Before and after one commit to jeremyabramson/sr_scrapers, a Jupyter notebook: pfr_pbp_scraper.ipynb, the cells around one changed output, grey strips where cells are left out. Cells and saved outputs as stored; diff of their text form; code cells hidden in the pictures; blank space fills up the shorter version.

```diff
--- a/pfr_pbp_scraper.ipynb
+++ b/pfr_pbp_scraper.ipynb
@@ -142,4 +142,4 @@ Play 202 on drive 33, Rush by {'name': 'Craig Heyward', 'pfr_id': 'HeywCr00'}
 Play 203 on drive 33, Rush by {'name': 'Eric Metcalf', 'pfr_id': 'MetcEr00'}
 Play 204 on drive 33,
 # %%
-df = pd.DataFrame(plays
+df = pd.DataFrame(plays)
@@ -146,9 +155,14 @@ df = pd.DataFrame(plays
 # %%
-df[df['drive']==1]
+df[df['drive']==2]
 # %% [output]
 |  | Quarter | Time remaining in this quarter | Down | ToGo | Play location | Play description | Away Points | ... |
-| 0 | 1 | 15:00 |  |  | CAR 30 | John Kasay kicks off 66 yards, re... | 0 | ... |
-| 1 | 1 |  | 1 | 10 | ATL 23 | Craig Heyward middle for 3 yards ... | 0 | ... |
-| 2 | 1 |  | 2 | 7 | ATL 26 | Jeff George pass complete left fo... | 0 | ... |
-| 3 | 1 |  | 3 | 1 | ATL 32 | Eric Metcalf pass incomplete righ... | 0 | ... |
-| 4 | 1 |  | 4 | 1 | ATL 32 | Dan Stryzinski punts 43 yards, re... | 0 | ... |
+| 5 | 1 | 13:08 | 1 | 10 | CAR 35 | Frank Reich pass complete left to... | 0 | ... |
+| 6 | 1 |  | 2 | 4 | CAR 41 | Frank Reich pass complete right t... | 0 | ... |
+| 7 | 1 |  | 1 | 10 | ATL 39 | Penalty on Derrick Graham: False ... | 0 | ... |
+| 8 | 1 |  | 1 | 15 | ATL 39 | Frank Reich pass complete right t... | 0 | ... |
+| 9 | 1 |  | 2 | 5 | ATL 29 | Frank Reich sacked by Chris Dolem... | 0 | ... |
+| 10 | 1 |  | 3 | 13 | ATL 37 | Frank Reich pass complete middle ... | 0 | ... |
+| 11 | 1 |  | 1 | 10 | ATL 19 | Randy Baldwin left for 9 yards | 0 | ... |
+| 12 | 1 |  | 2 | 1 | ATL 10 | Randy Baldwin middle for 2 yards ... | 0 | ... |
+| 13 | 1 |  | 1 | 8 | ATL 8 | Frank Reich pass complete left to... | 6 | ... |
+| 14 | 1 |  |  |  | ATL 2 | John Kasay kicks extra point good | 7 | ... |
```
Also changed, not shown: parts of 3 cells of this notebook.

## Task details
Tally how many lines of the records hold the word "middle". Answer with the number only.

## Exercise response
3